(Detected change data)
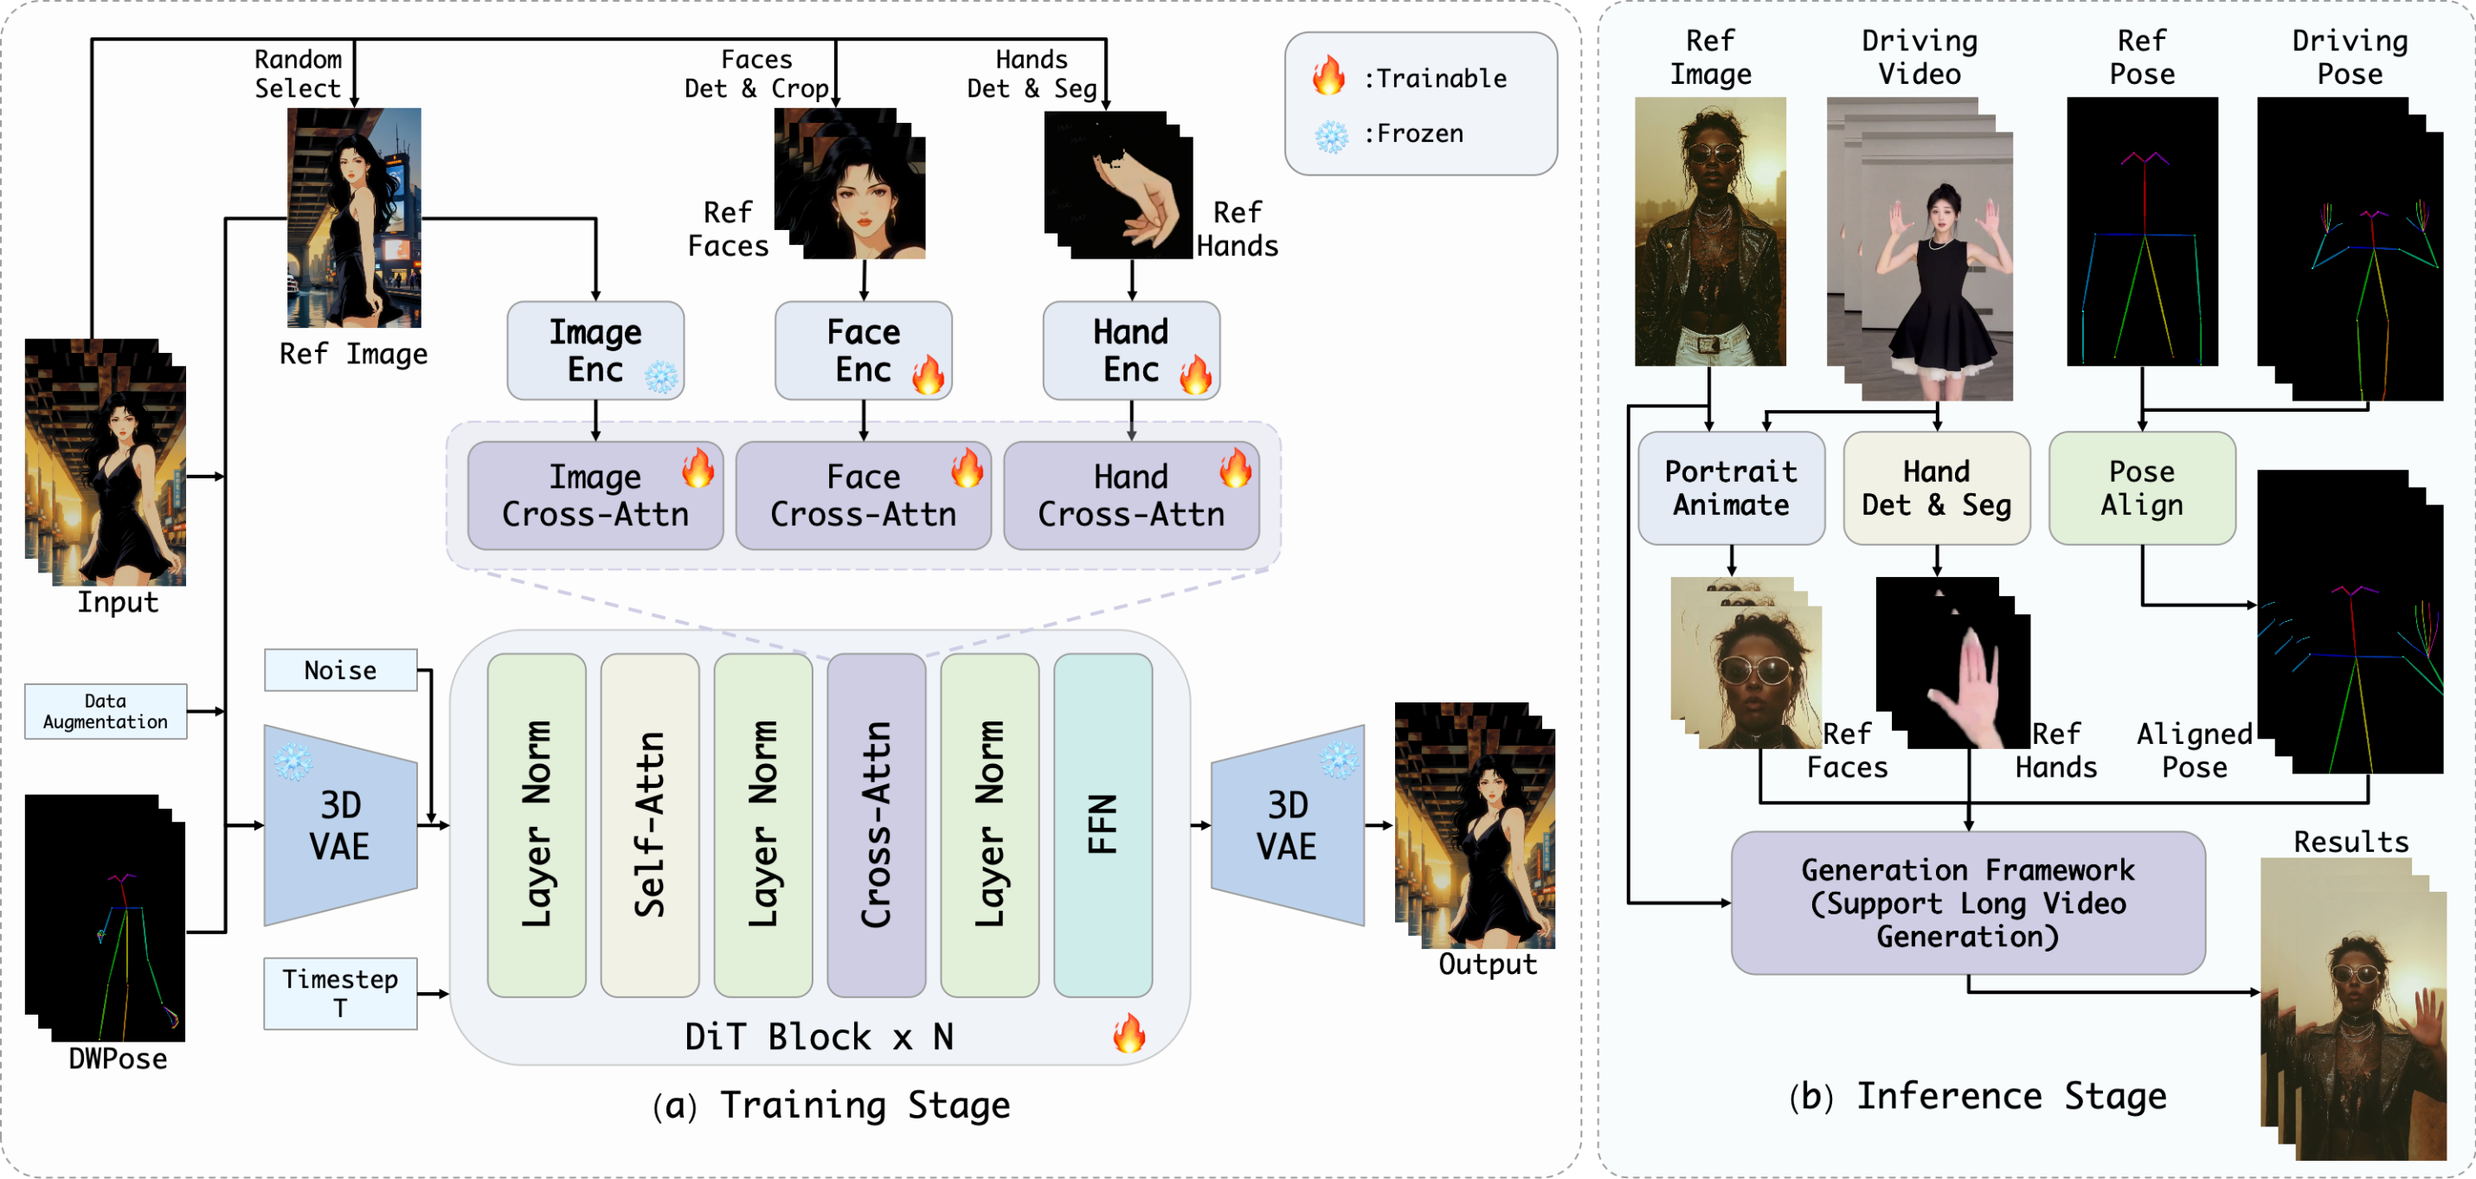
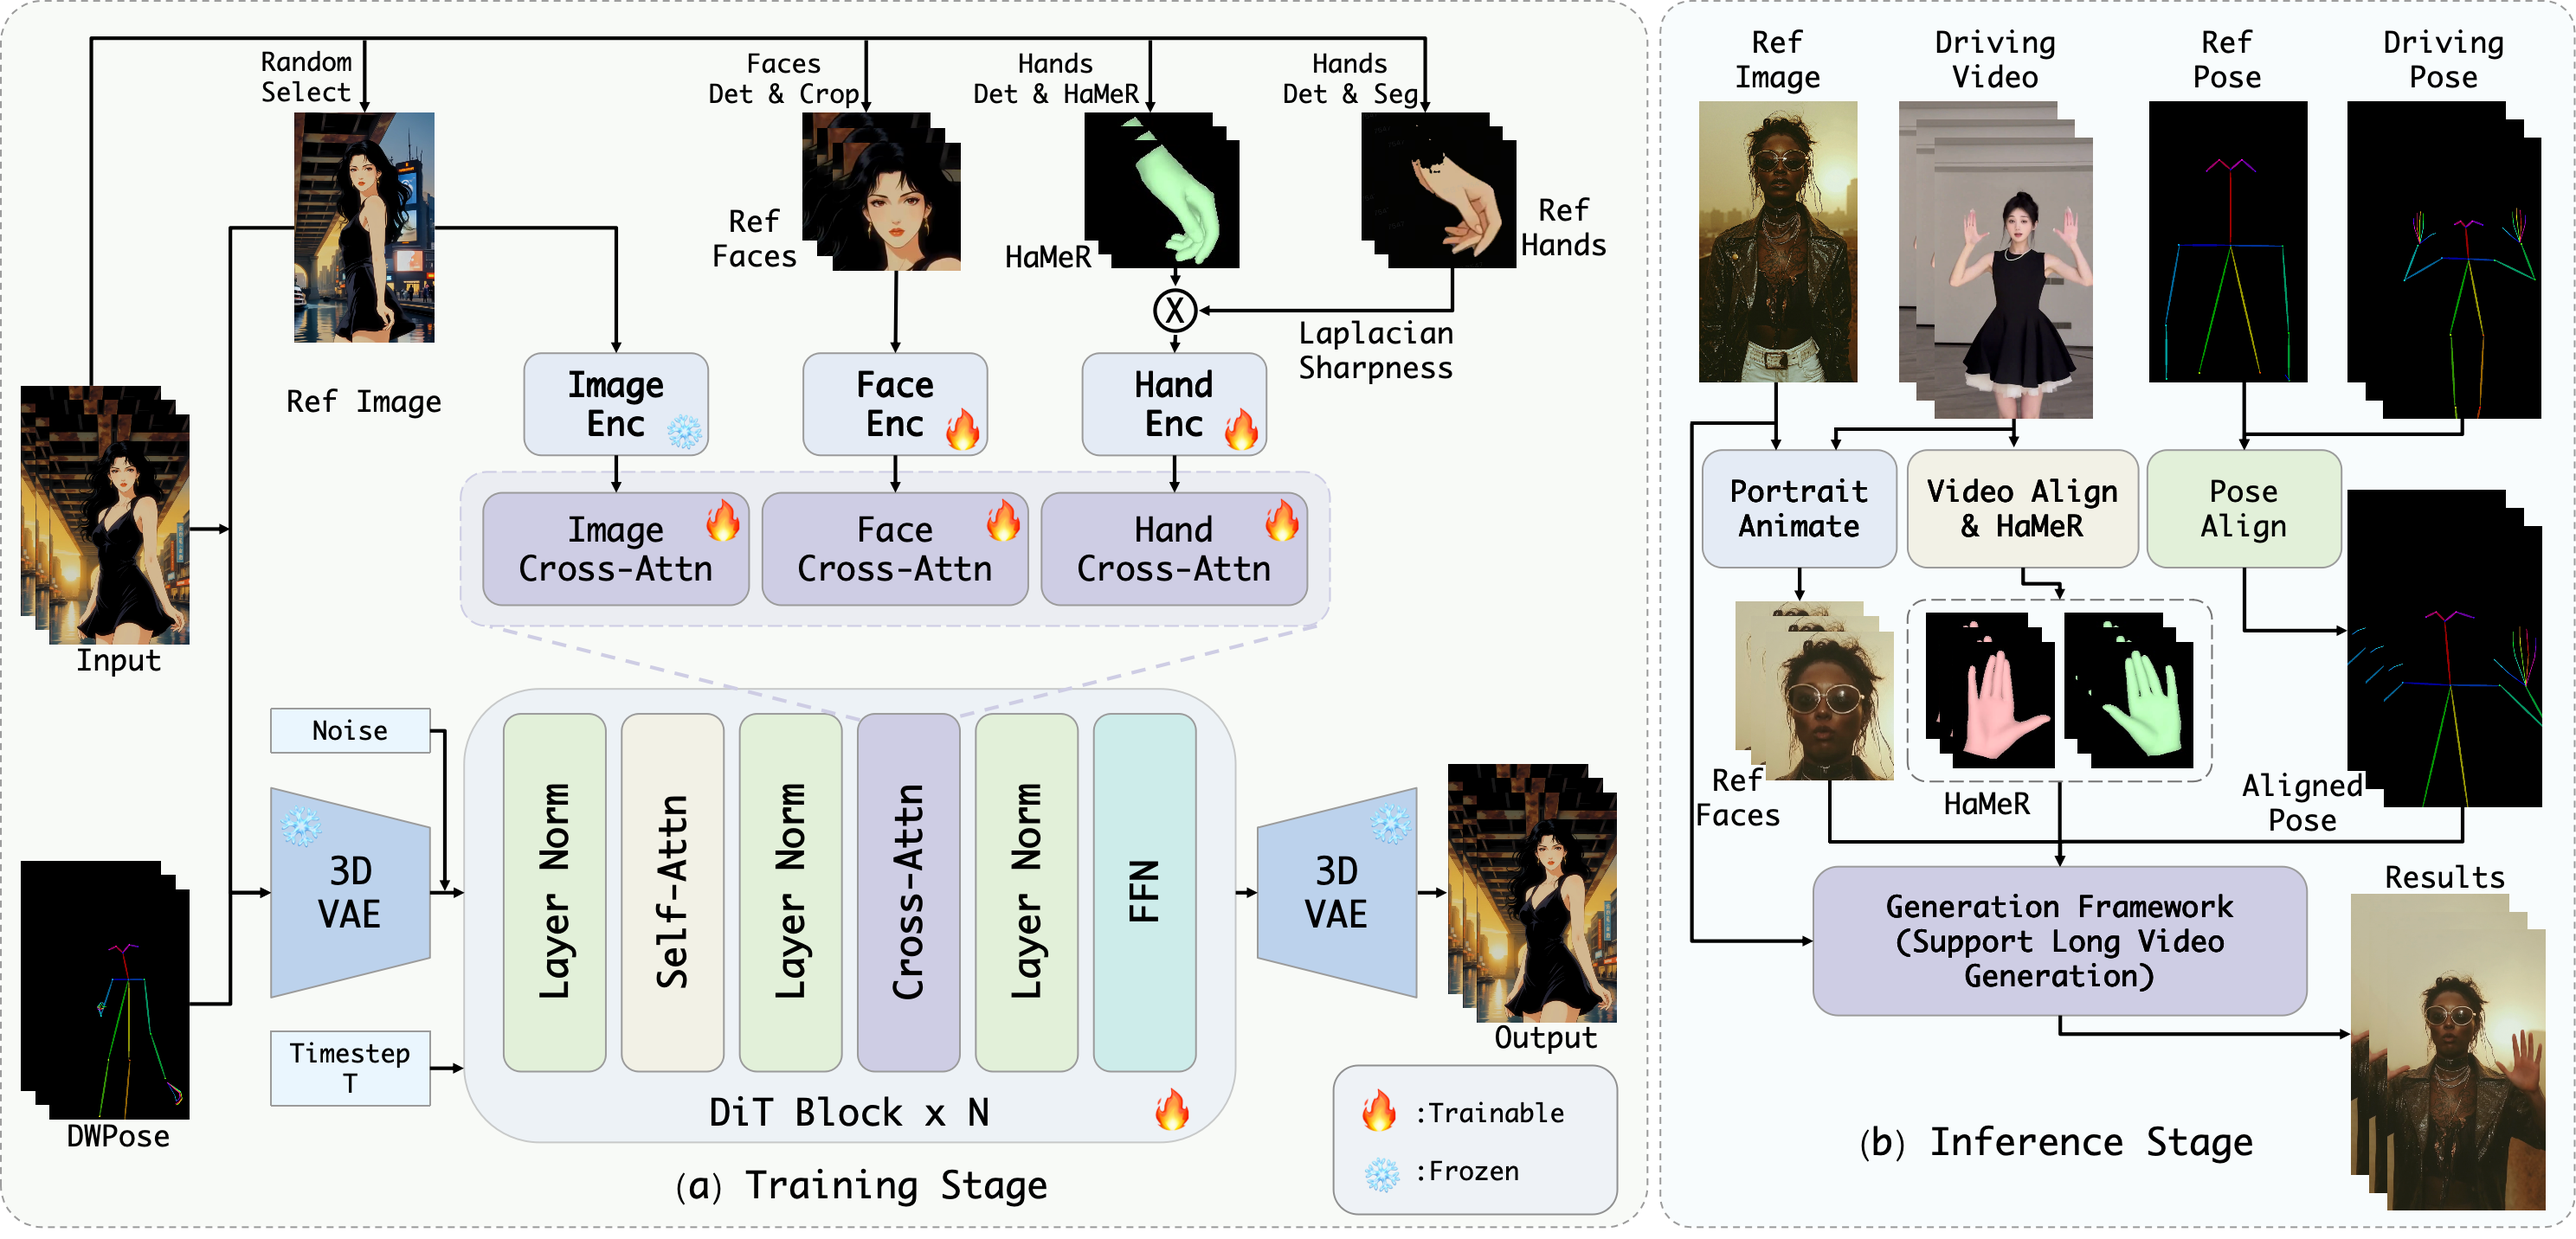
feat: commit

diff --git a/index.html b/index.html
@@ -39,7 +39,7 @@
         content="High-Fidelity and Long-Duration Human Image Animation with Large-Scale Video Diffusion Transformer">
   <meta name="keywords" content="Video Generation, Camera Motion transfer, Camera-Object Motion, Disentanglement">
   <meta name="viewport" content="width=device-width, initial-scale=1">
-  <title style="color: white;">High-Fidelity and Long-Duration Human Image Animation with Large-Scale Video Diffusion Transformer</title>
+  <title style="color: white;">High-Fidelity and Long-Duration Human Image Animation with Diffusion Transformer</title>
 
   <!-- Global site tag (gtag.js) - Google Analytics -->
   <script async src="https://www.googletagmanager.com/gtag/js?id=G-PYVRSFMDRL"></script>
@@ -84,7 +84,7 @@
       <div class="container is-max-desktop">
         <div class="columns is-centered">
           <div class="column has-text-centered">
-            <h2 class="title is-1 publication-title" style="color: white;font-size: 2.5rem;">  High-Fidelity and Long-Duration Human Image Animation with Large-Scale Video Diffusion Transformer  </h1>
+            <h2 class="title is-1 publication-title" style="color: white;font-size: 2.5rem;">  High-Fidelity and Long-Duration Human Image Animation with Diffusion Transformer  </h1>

● **HOW TO COMPLETE THIS TASK**:
Starting at the line that contains "<!-- Global site", write out every line through the last one in the data above, exactly as it stands.

● **TASK RESPONSE**:
   <!-- Global site tag (gtag.js) - Google Analytics -->
   <script async src="https://www.googletagmanager.com/gtag/js?id=G-PYVRSFMDRL"></script>
@@ -84,7 +84,7 @@
       <div class="container is-max-desktop">
         <div class="columns is-centered">
           <div class="column has-text-centered">
-            <h2 class="title is-1 publication-title" style="color: white;font-size: 2.5rem;">  High-Fidelity and Long-Duration Human Image Animation with Large-Scale Video Diffusion Transformer  </h1>
+            <h2 class="title is-1 publication-title" style="color: white;font-size: 2.5rem;">  High-Fidelity and Long-Duration Human Image Animation with Diffusion Transformer  </h1>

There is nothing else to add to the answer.